I must first confess that YA Fiction is not my genre of choice, but the promise of a novel about getting a novel published intrigued me, especially when the novel getting published within the novel about the publishing world is basically a ghost story, which *IS* a genre I have a lot of experience with.

I first came to know Scott’s work by way of one of his more adult science fiction novels, “Evolution’s Darling”. From there I went on to read “The Risen Empire” and “The Killing of Worlds”. Having enjoyed all three of those, while at the same time proclaiming I wasn’t really into Sci-Fi, I figured I’d give “Afterworlds” a shot and step back into my youthful days when I did read YA Fiction in the form of Nancy Drew murder mysteries.

With “Afterworlds” you will be getting a two for the price of one storyline. Scott’s clear and descriptive style quickly pulled me into both worlds.

We first meet Darcy Patel who has just had her first novel accepted for publication. She’s put college aside and strikes out to live in NYC, much to the dismay of her parents. With $150,000 to live on until the novel is released and the royalties start coming in, Darcy quickly finds herself noodling her way through the city with fellow YA novelist, Imogen Gray. Imogen and fellow writer friends, encourage the 18-year-old Darcy by sharing tips and research methods, both to Darcy’s amusement and horror.

But Darcy is not the only one facing a strange new world. Second we have Lizzie, the lead character in Darcy’s version of “Afterworlds” whose life changes drastically after she finds herself the only surviving victim at an airport terrorist attack by playing dead. Lizzie plays dead just a little too well and enters a very unique rendering of the afterlife. Here she meets Yamaraj who offers up some ‘YA Hotness’ in the form of a Hindu Death God. Yamaraj does his best to teach Lizzie the ins and outs of what she’s become, but it quickly becomes clear he’s not telling her everything she needs to know. These withheld lessons lead Lizzie down a much darker path than she or Yamaraj would like her to take.

Both stories were very enjoyable. I loved learning from Darcy and company. I could easily see myself in her shoes, struggling with doubts about herself as a writer and the novel she’s written almost too easily. The lengths she and Imogen go to in the name of research made me laugh out loud and are so, so relatable. Scott’s recreation of the world beyond death that Lizzie experiences is like nothing I’ve read about before. It’s about as new and refreshing as one can get when it comes to life beyond the grave.

Have I been converted to being a big fan of YA Fiction? Probably not, but “Afterworlds” will certainly appeal to Westerfeld’s longtime fans and will likely bring in new ones. He’s done an amazing job. My one and only ‘complaint’ about this novel is that I think it would have been easier for me to read and enjoy had the two parts been presented separately.

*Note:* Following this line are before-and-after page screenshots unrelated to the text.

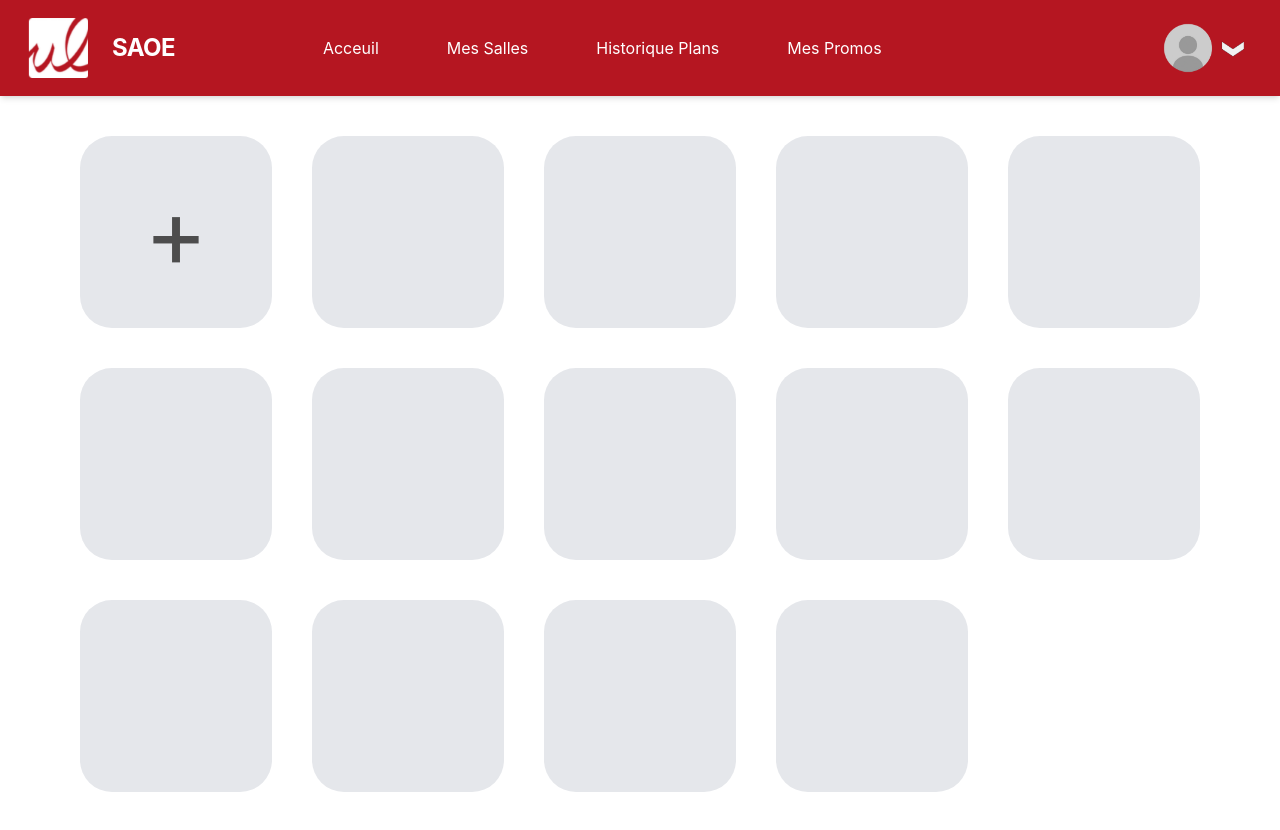
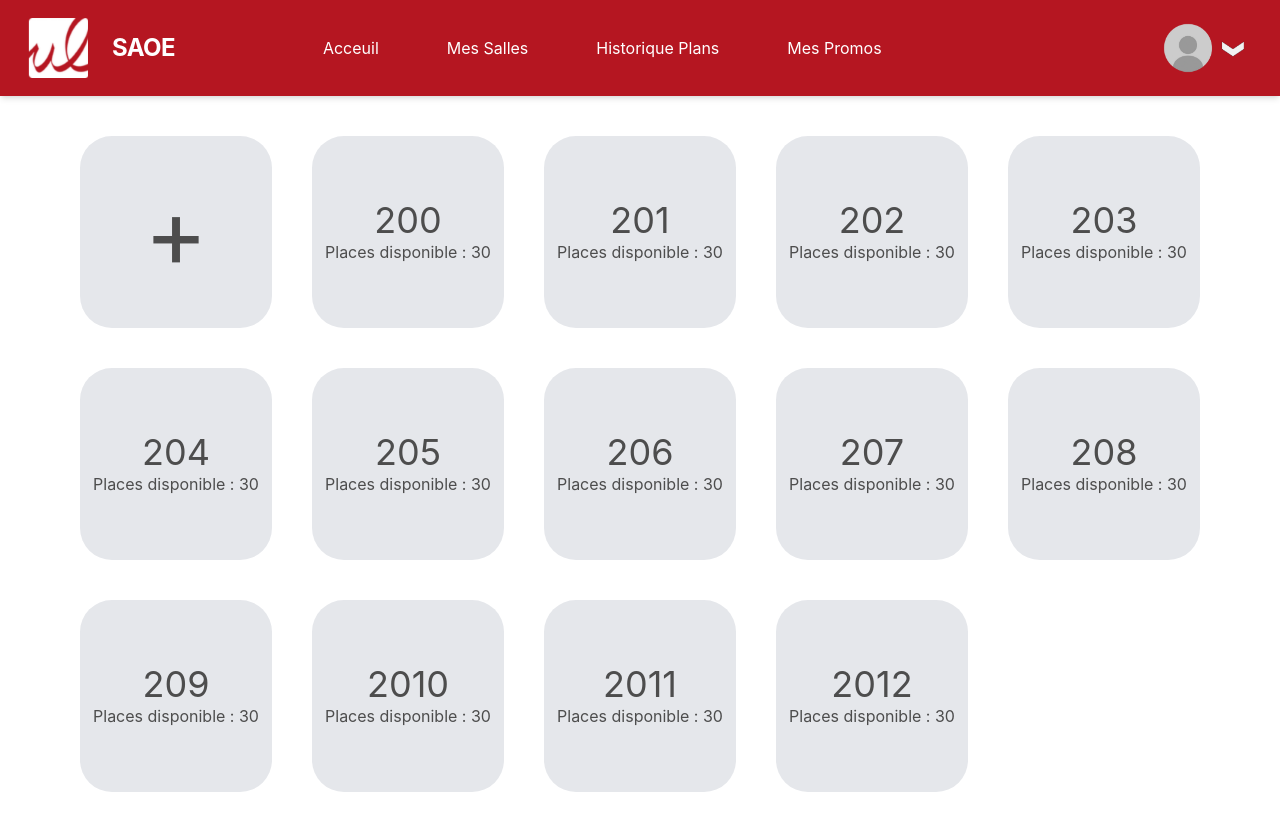
Before and after one commit to SticksOnTheBeach/SAOE, a React (Vite) app in the folder frontend/: page /Room in a window 1280 px wide. Built offline with nearby package versions, Linux system fonts and the light colour scheme.

Commit message:
feat::frontend::add : Adding room number and aviable places on 'RoomPage'

```diff
--- a/frontend/src/pages/RoomPage.tsx
+++ b/frontend/src/pages/RoomPage.tsx
@@ -1,13 +1,19 @@
 function RoomPage() {
+  const room_name = "20"
+  const room_places = 30
   const x = 13
   return (
     <div>
       <div className="grid grid-cols-5 gap-10 px-20 py-10">
-        <div className="flex items-center justify-center aspect-square rounded-4xl bg-gray-200 hover:bg-gray-300">
+        <div onClick={() => console.log("Nouvelle salle")} className="flex items-center justify-center aspect-square rounded-4xl bg-gray-200 hover:bg-gray-300">
           <p className="text-8xl text-center text-[#4D4D4D] select-none">+</p>
         </div>
         {Array.from({ length: x }, (_, i) => ( // Création des divs
-          <div key={i} className="aspect-square rounded-4xl bg-gray-200 hover:bg-gray-300">
+          <div onClick={() => console.log("Salle ", i, " selectionnée")} key={i} className="flex items-center justify-center aspect-square rounded-4xl bg-gray-200 hover:bg-gray-300">
+            <div>
+              <p className="text-4xl text-center text-[#4D4D4D] select-none">{room_name+i}</p>
+              <p className="text-l text-center text-[#4D4D4D] select-none">Places disponible : {room_places}</p>
+            </div>
           </div>
         ))}
       </div>
```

I would have liked knowing about the trials and tribulations of Darcy first, leading me towards the reward of finally getting to read the novel she struggled with for so long.

Four out of Five Stars, because nothing is ever perfect.